Bacteria aids paper strength

Paper falls apart when it is wet. So what makes paper handkerchiefs strong enough to withstand a sneeze? The answer is a polymer which stops fibres becoming waterlogged, giving the paper `wet strength’. But the development, recently adopted for commercial production of watertight packaging papers for liquid foodstuffs, was not without its problems. Haloalcholols, a […]

Paper falls apart when it is wet. So what makes paper handkerchiefs strong enough to withstand a sneeze? The answer is a polymer which stops fibres becoming waterlogged, giving the paper `wet strength’.

But the development, recently adopted for commercial production of watertight packaging papers for liquid foodstuffs, was not without its problems.
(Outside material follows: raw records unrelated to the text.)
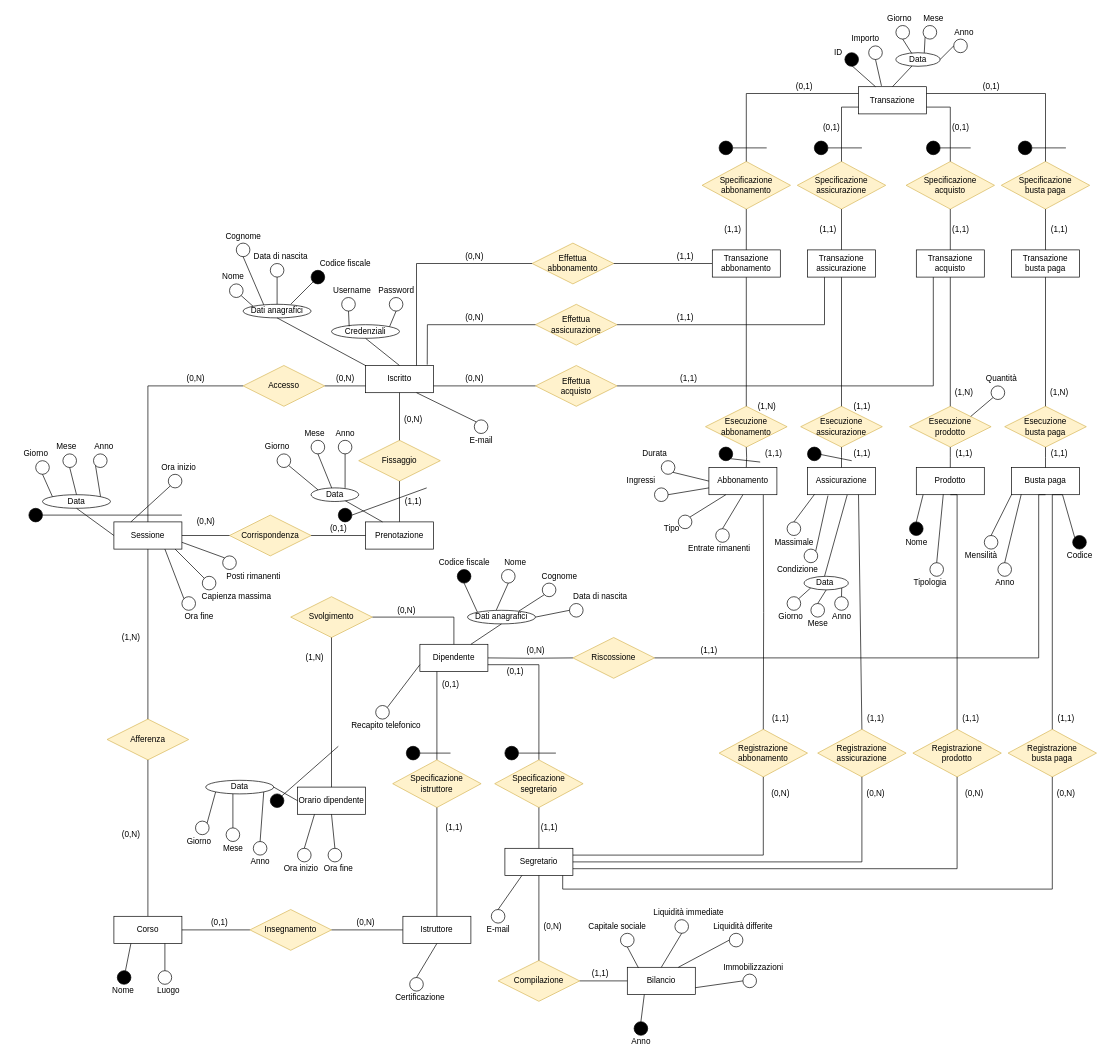
The draw.io diagram Diagrammi ER/ER_senza_gerarchie.drawio in DavideNunin/anconarockclimb, before the edit. Source tidied: cells renumbered, new cells numbered last; positions are measured from the earlier drawing's top-left corner, leaving out a move shared by most shapes. Both pictures are drawn from the tidied source at 68%, with x=0, y=0 at pixel (18, 12).
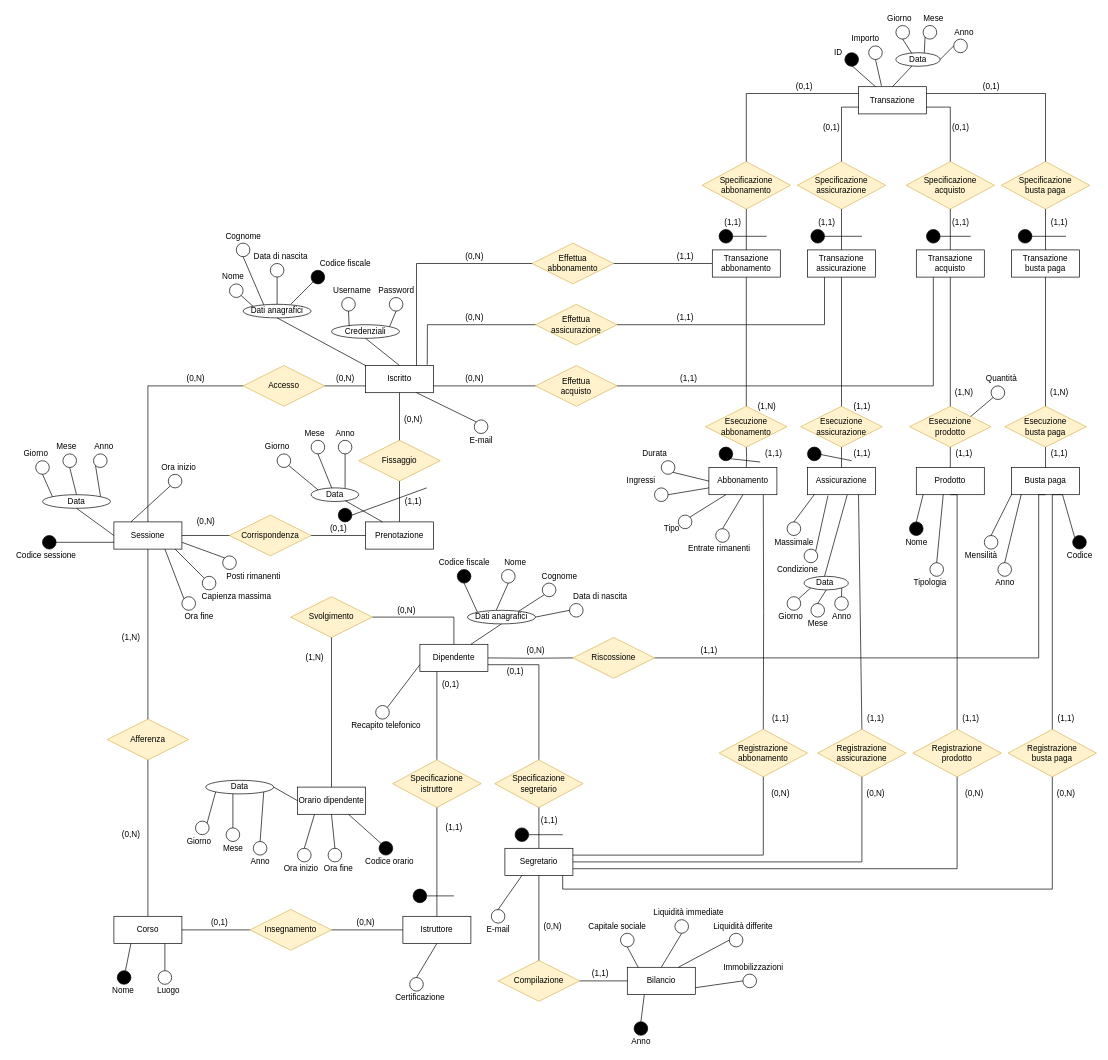
After the change.

Unchanged cells that the change refers to:
```xml
<mxCell id="4" value="Sessione" style="whiteSpace=wrap;html=1;align=center;" parent="1" vertex="1">
  <mxGeometry x="140" y="750" width="100" height="40" as="geometry" />
</mxCell>
<mxCell id="257" value="Orario dipendente" style="whiteSpace=wrap;html=1;align=center;" parent="1" vertex="1">
  <mxGeometry x="410" y="1140" width="100" height="40" as="geometry" />
</mxCell>
```

What changed in the source:
```diff
@@
     <mxCell id="110" style="ellipse;whiteSpace=wrap;html=1;glass=0;fillColor=#000000;" parent="1" vertex="1">
-      <mxGeometry x="15" y="730" width="20" height="20" as="geometry" />
+      <mxGeometry x="35" y="770" width="20" height="20" as="geometry" />
     </mxCell>
-    <mxCell id="111" style="endArrow=none;html=1;rounded=0;exitX=1;exitY=0.5;exitDx=0;exitDy=0;" parent="1" edge="1" source="110">
-      <mxGeometry relative="1" as="geometry">
-        <mxPoint x="240" y="740" as="targetPoint" />
-      </mxGeometry>
-    </mxCell>
@@
     <mxCell id="230" value="(1,1)" style="text;html=1;align=center;verticalAlign=middle;strokeColor=none;fillColor=none;" parent="1" vertex="1">
-      <mxGeometry x="1030" y="310" width="40" height="20" as="geometry" />
+      <mxGeometry x="1030" y="300" width="40" height="20" as="geometry" />
     </mxCell>
     <mxCell id="231" value="(1,1)" style="text;html=1;align=center;verticalAlign=middle;strokeColor=none;fillColor=none;" parent="1" vertex="1">
-      <mxGeometry x="1510" y="310" width="40" height="20" as="geometry" />
+      <mxGeometry x="1510" y="300" width="40" height="20" as="geometry" />
     </mxCell>
     <mxCell id="232" value="(1,1)" style="text;html=1;align=center;verticalAlign=middle;strokeColor=none;fillColor=none;" parent="1" vertex="1">
-      <mxGeometry x="1365" y="310" width="40" height="20" as="geometry" />
+      <mxGeometry x="1365" y="300" width="40" height="20" as="geometry" />
     </mxCell>
     <mxCell id="233" value="(1,1)" style="text;html=1;align=center;verticalAlign=middle;strokeColor=none;fillColor=none;" parent="1" vertex="1">
-      <mxGeometry x="1170" y="310" width="40" height="20" as="geometry" />
+      <mxGeometry x="1167.5" y="300" width="40" height="20" as="geometry" />
     </mxCell>
     <mxCell id="234" style="ellipse;whiteSpace=wrap;html=1;glass=0;fillColor=#000000;" parent="1" vertex="1">
-      <mxGeometry x="1470" y="190" width="20" height="20" as="geometry" />
+      <mxGeometry x="1470" y="320" width="20" height="20" as="geometry" />
     </mxCell>
     <mxCell id="235" style="ellipse;whiteSpace=wrap;html=1;glass=0;fillColor=#000000;" parent="1" vertex="1">
-      <mxGeometry x="1335" y="190" width="20" height="20" as="geometry" />
+      <mxGeometry x="1335" y="320" width="20" height="20" as="geometry" />
     </mxCell>
     <mxCell id="236" style="ellipse;whiteSpace=wrap;html=1;glass=0;fillColor=#000000;" parent="1" vertex="1">
-      <mxGeometry x="1170" y="190" width="20" height="20" as="geometry" />
+      <mxGeometry x="1165" y="320" width="20" height="20" as="geometry" />
     </mxCell>
     <mxCell id="237" style="ellipse;whiteSpace=wrap;html=1;glass=0;fillColor=#000000;" parent="1" vertex="1">
-      <mxGeometry x="1030" y="190" width="20" height="20" as="geometry" />
+      <mxGeometry x="1030" y="320" width="20" height="20" as="geometry" />
     </mxCell>
     <mxCell id="238" style="endArrow=none;html=1;rounded=0;exitX=1;exitY=0.5;exitDx=0;exitDy=0;" parent="1" edge="1" source="237">
       <mxGeometry relative="1" as="geometry">
-        <mxPoint x="1100" y="200" as="targetPoint" />
+        <mxPoint x="1100" y="330" as="targetPoint" />
       </mxGeometry>
     </mxCell>
     <mxCell id="239" style="endArrow=none;html=1;rounded=0;exitX=1;exitY=0.5;exitDx=0;exitDy=0;" parent="1" edge="1" source="236">
       <mxGeometry relative="1" as="geometry">
-        <mxPoint x="1240" y="200" as="targetPoint" />
+        <mxPoint x="1240" y="330" as="targetPoint" />
       </mxGeometry>
     </mxCell>
     <mxCell id="240" style="endArrow=none;html=1;rounded=0;exitX=1;exitY=0.5;exitDx=0;exitDy=0;" parent="1" edge="1" source="234">
       <mxGeometry relative="1" as="geometry">
-        <mxPoint x="1540" y="200" as="targetPoint" />
+        <mxPoint x="1540" y="330" as="targetPoint" />
       </mxGeometry>
     </mxCell>
     <mxCell id="241" style="endArrow=none;html=1;rounded=0;exitX=1;exitY=0.5;exitDx=0;exitDy=0;" parent="1" edge="1" source="235">
       <mxGeometry relative="1" as="geometry">
-        <mxPoint x="1400" y="200" as="targetPoint" />
+        <mxPoint x="1400" y="330" as="targetPoint" />
       </mxGeometry>
     </mxCell>
@@
-    <mxCell id="300" style="endArrow=none;html=1;rounded=0;entryX=1;entryY=0;entryDx=0;entryDy=0;" parent="1" edge="1" target="325">
-      <mxGeometry relative="1" as="geometry">
-        <mxPoint x="470" y="1080" as="sourcePoint" />
-      </mxGeometry>
-    </mxCell>
@@
     <mxCell id="311" style="ellipse;whiteSpace=wrap;html=1;glass=0;fillColor=#000000;" parent="1" vertex="1">
-      <mxGeometry x="715" y="1080" width="20" height="20" as="geometry" />
+      <mxGeometry x="730" y="1200" width="20" height="20" as="geometry" />
     </mxCell>
     <mxCell id="312" style="ellipse;whiteSpace=wrap;html=1;glass=0;fillColor=#000000;" parent="1" vertex="1">
-      <mxGeometry x="570" y="1080" width="20" height="20" as="geometry" />
+      <mxGeometry x="580" y="1290" width="20" height="20" as="geometry" />
     </mxCell>
     <mxCell id="313" style="endArrow=none;html=1;rounded=0;exitX=1;exitY=0.5;exitDx=0;exitDy=0;" parent="1" edge="1" source="311">
       <mxGeometry relative="1" as="geometry">
-        <mxPoint x="790" y="1090" as="targetPoint" />
+        <mxPoint x="800" y="1210" as="targetPoint" />
       </mxGeometry>
     </mxCell>
     <mxCell id="314" style="endArrow=none;html=1;rounded=0;exitX=1;exitY=0.5;exitDx=0;exitDy=0;" parent="1" edge="1" source="312">
       <mxGeometry relative="1" as="geometry">
-        <mxPoint x="635" y="1090" as="targetPoint" />
+        <mxPoint x="640" y="1300" as="targetPoint" />
       </mxGeometry>
     </mxCell>
@@
     <mxCell id="325" style="ellipse;whiteSpace=wrap;html=1;glass=0;fillColor=#000000;" parent="1" vertex="1">
-      <mxGeometry x="370" y="1150" width="20" height="20" as="geometry" />
+      <mxGeometry x="530" y="1220" width="20" height="20" as="geometry" />
     </mxCell>
@@
     <mxCell id="330" value="(1,1)" style="text;html=1;align=center;verticalAlign=middle;strokeColor=none;fillColor=none;" parent="1" vertex="1">
-      <mxGeometry x="760" y="1190" width="40" height="20" as="geometry" />
+      <mxGeometry x="760" y="1180" width="40" height="20" as="geometry" />
     </mxCell>
@@
+    <mxCell id="353" style="endArrow=none;html=1;rounded=0;entryX=0;entryY=0.75;entryDx=0;entryDy=0;exitX=1;exitY=0.5;exitDx=0;exitDy=0;" parent="1" edge="1" source="110" target="4">
+      <mxGeometry relative="1" as="geometry" />
+    </mxCell>
+    <mxCell id="354" value="Codice sessione" style="text;html=1;align=center;verticalAlign=middle;strokeColor=none;fillColor=none;" parent="1" vertex="1">
+      <mxGeometry x="-10" y="790" width="100" height="20" as="geometry" />
+    </mxCell>
+    <mxCell id="355" value="Codice orario" style="text;html=1;align=center;verticalAlign=middle;strokeColor=none;fillColor=none;" parent="1" vertex="1">
+      <mxGeometry x="500" y="1240" width="90" height="20" as="geometry" />
+    </mxCell>
+    <mxCell id="356" style="endArrow=none;html=1;rounded=0;entryX=0;entryY=0;entryDx=0;entryDy=0;exitX=0.75;exitY=1;exitDx=0;exitDy=0;" parent="1" edge="1" source="257" target="325">
+      <mxGeometry relative="1" as="geometry" />
+    </mxCell>
```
Haloalcholols, a by-product, contaminate the polymer reducing its effectiveness in absorbing liquid. Using biotechnology methods, developer Carbury Heme, of Cardiff, used two common strains of bacteria which have been built into the polymer production process. These convert the haloalchols into carbon dioxide, water and chlorine, which are removed from the polymer before adding it to the paper.

It is environmentally more acceptable than using untreated wet strength chemicals, and the treatment is cheaper than a new manufacturing process.

The development was achieved through the DTI’s Biotechnology Means Business initiative. The BMB helpline is 0800 432100.